Providence, September 25th 1779
Your Excellency will find in this Packet, the Proceedings of a General Court-Martial held at Providence, upon the Trial of John Millimon, a Soldier in Colonel Angell’s Regiment, sentenced to be shot for Mutiny.1 I have hitherto suspended the Execution, for the undermentioned Reasons, and upon sundry Petitions and Applications, particularly upon one from his Excellency the Governor, and a Committee of the Council of this State. I have since received the inclosed Letter from the Field Officers of the Regiment.2
Reasons for suspending the Execution of John Millimon.
1st The principal Cause of the Mutiny in this Corps was, their State’s delaying to supply the Regiment with such State Stores as they solemnly engaged, and repeatedly promised to the Men.
2ndly The Officers have divided amongst themselves a Quantity of State Stores, of which the Men had no Part, as appears on the Face of the Proceedings, the Officers thinking the Quantity insufficient to be shared with the Men. When Soldiers feel, they do not reason. Those of Colonel Angell’s Regiment saw their Officers supplied; and they were not. The trifling Quantity issued by their State Commissary aggravated their Sufferings, and exasperated them the more.
3rdly The Prisoner has the best of Characters for Bravery, and good Conduct in every Action; is but Nineteen Years of Age, very illiterate, and has no more than Three Months to serve.
I am conscious, Sir, that Discipline is the Soul of an Army; but a Soldiery, composed of Freemen, armed in the Defence of their natural Rights, should not be treated with that cruel Severity, so often, and so wantonly practiced in Royal Armies.
Persuaded that your Excellency’s Wisdom will suggest to you the Determination which shall be most favourable to Equity, and the Support of Discipline, I shall wait for your Orders.3 I have the Honour to be with great Respect, Sir, Your Excellency’s, Most obedient humble Servant
DfS, NHi: Gates Papers.
1. The enclosure has not been identified, but it probably was the document with the proceedings of the court-martial that tried George Milliman—dated 4 Aug. and signed by Col. Henry Jackson—that is in NHi:Gates Papers.
George MIlliman (Millimon; c.1759-1832) enlisted as a private in the 2d Rhode Island Regiment in May 1777. He was not executed, but he was held as a prisoner at Providence until March 1780, at which point he deserted. Milliman then apparently made his way to the Vermont territory of New York, where he served as a lieutenant from 1781 to 1783 in Nicholas Sharp’s company of Col. John Abbot’s Vermont militia regiment. Milliman later resided in Hoosick, New York.

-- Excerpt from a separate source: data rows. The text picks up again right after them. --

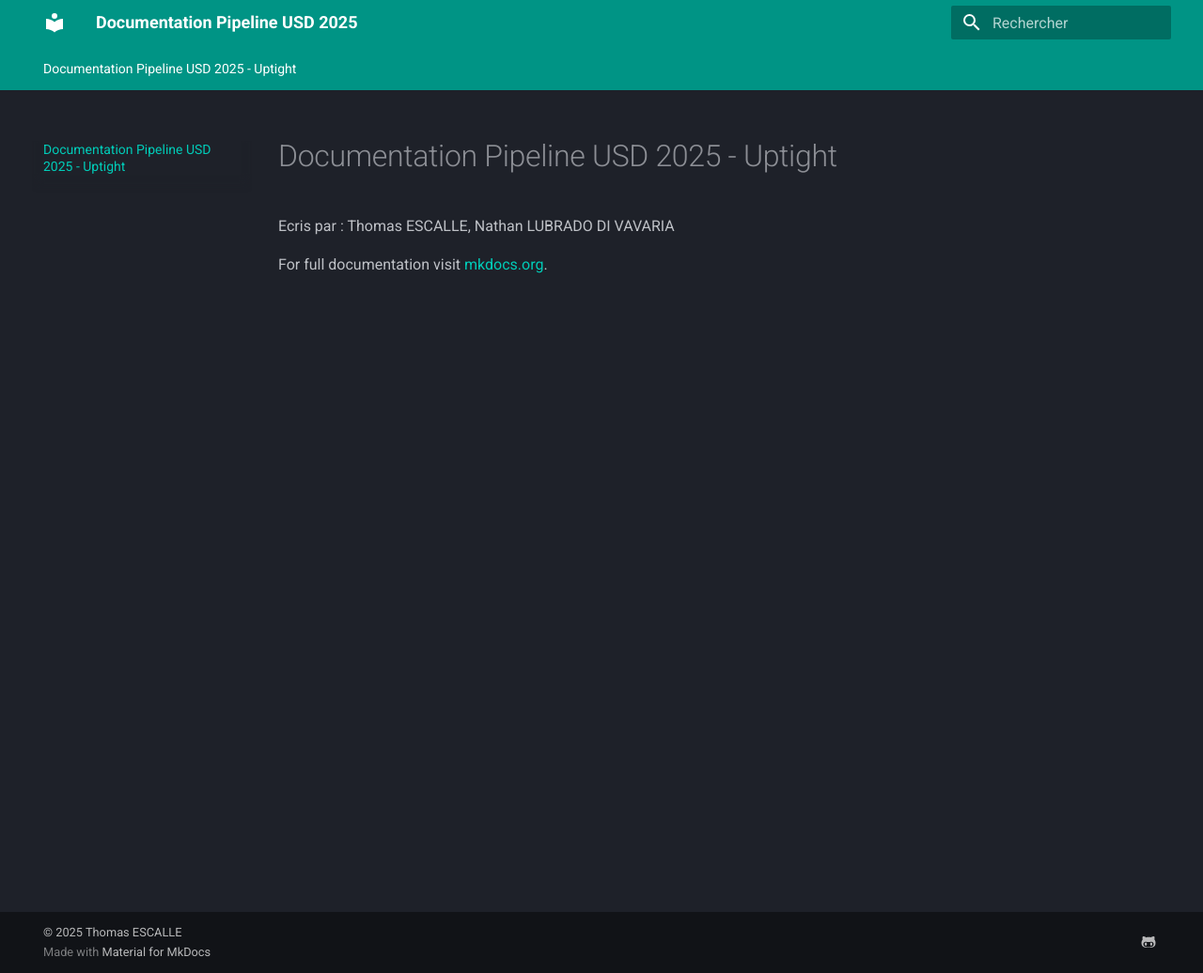
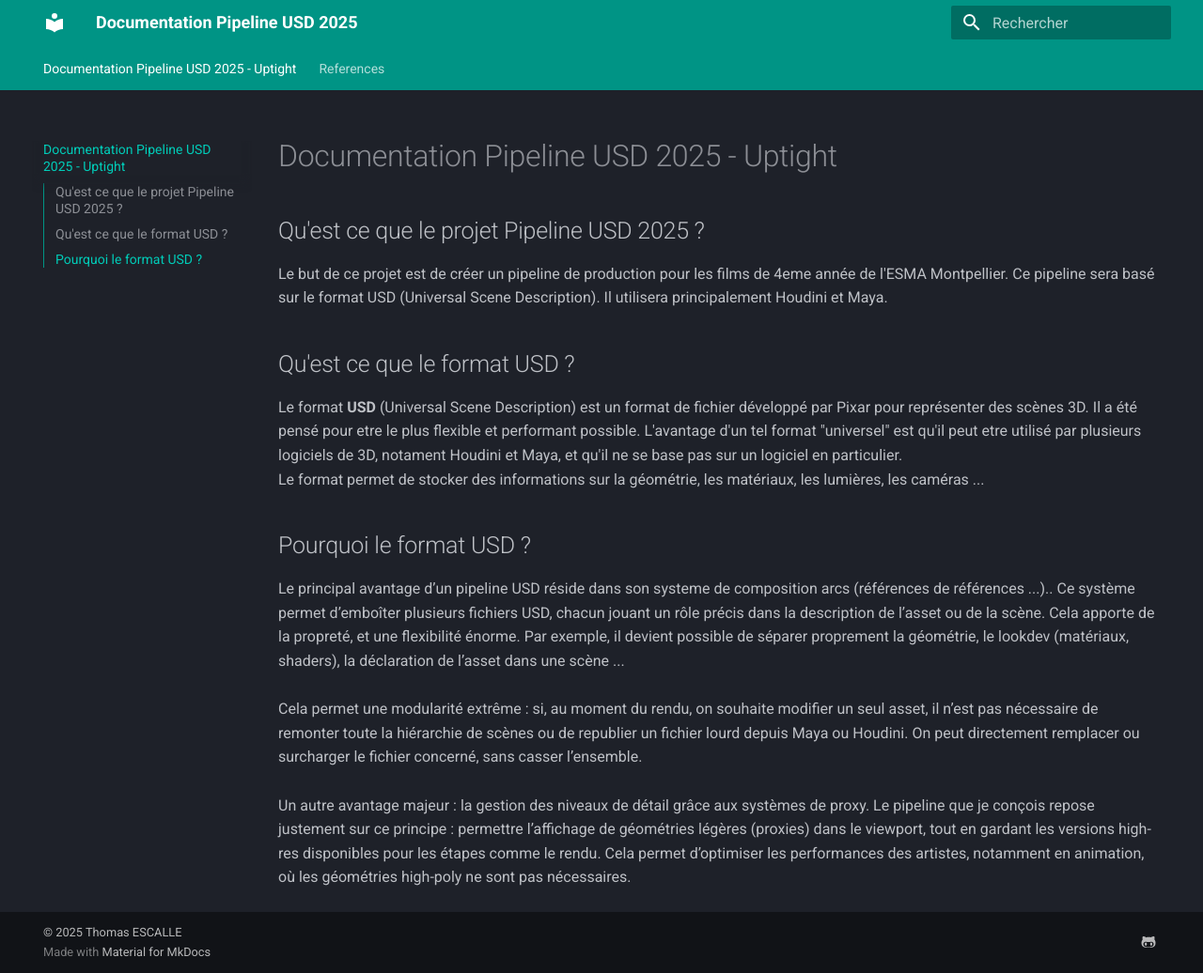
Before and after one commit to ThomasEscalle/Pipeline_USD_2025, an MkDocs documentation site: the page built from docs/index.md, in a window 1280 px wide and 1036 px high. Shown: the whole window at 94% size. Built offline with MkDocs 1.6.1 and Material for MkDocs 9.7.7, drawn with Linux system fonts in a browser that asks for light colours.

Commit message:
Pipeline

```diff
--- a/docs/index.md
+++ b/docs/index.md
@@ -1,5 +1,22 @@
 # Documentation Pipeline USD 2025 - Uptight
 
-Ecris par : Thomas ESCALLE, Nathan LUBRADO DI VAVARIA
+## Qu'est ce que le projet Pipeline USD 2025 ?
 
-For full documentation visit [mkdocs.org](https://www.mkdocs.org).
+Le but de ce projet est de créer un pipeline de production pour les films de 4eme année de l'ESMA Montpellier. Ce pipeline sera basé sur le format USD (Universal Scene Description). Il utilisera principalement Houdini et Maya.
+
+## Qu'est ce que le format USD ?
+
+Le format **USD** (Universal Scene Description) est un format de fichier développé par Pixar pour représenter des scènes 3D. Il a été pensé pour etre le plus flexible et performant possible. L'avantage d'un tel format "universel" est qu'il peut etre utilisé par plusieurs logiciels de 3D, notament Houdini et Maya, et qu'il ne se base pas sur un logiciel en particulier.
+<br>
+Le format permet de stocker des informations sur la géométrie, les matériaux, les lumières, les caméras ...
+
+## Pourquoi le format USD ?
+
+Le principal avantage d’un pipeline USD réside dans son systeme de composition arcs (références de références ...).. Ce système permet d’emboîter plusieurs fichiers USD, chacun jouant un rôle précis dans la description de l’asset ou de la scène. Cela apporte de la propreté, et une flexibilité énorme.
+Par exemple, il devient possible de séparer proprement la géométrie, le lookdev (matériaux, shaders), la déclaration de l’asset dans une scène ...
+<br>
+<br>
+Cela permet une modularité extrême : si, au moment du rendu, on souhaite modifier un seul asset, il n’est pas nécessaire de remonter toute la hiérarchie de scènes ou de republier un fichier lourd depuis Maya ou Houdini. On peut directement remplacer ou surcharger le fichier concerné, sans casser l’ensemble.
+<br>
+<br>
+Un autre avantage majeur : la gestion des niveaux de détail grâce aux systèmes de proxy. Le pipeline que je conçois repose justement sur ce principe : permettre l’affichage de géométries légères (proxies) dans le viewport, tout en gardant les versions high-res disponibles pour les étapes comme le rendu. Cela permet d’optimiser les performances des artistes, notamment en animation, où les géométries high-poly ne sont pas nécessaires.
--- a/mkdocs.yml
+++ b/mkdocs.yml
@@ -1,5 +1,5 @@
 site_name: Documentation Pipeline USD 2025
-site_url: https://james-willett.github.io/mkdocs-material-youtube-tutorial/
+site_url: https://thomasescalle.github.io/Pipeline_USD_2025/#project-layout
 theme:
   name: material
   features:
```
Also changed, not shown: docs/references.md (added, +4 -0 lines).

2. The enclosed copy of the letter from Col. Israel Angell, Lt. Col. Jeremiah Olney, and Maj. Simeon Thayer has not been identified. In their letter to Gates, dated 20 Aug. at “Camp Barbors Height,” requesting that the execution of Milliman go forward as a deterrent to future mutinies, the officers advised Gates that “the banefull Spirit of Sedition Still Survives in the Regmt” and would not be eradicated “but by some Sevear & timely Example, Such as disciplin & the Strictest Justice will Support” (Gregory and Dunnings, “Gates Papers” description begins James Gregory and Thomas Dunnings, eds. “Horatio Gates Papers, 1726–1828.” Sanford, N.C., 1979. Microfilm. description ends ).
4. Declaring that Gates was “fully authorized” to judge the case, GW declined to involve himself in the decision of Milliman’s fate (see GW to Gates, 2 Oct.).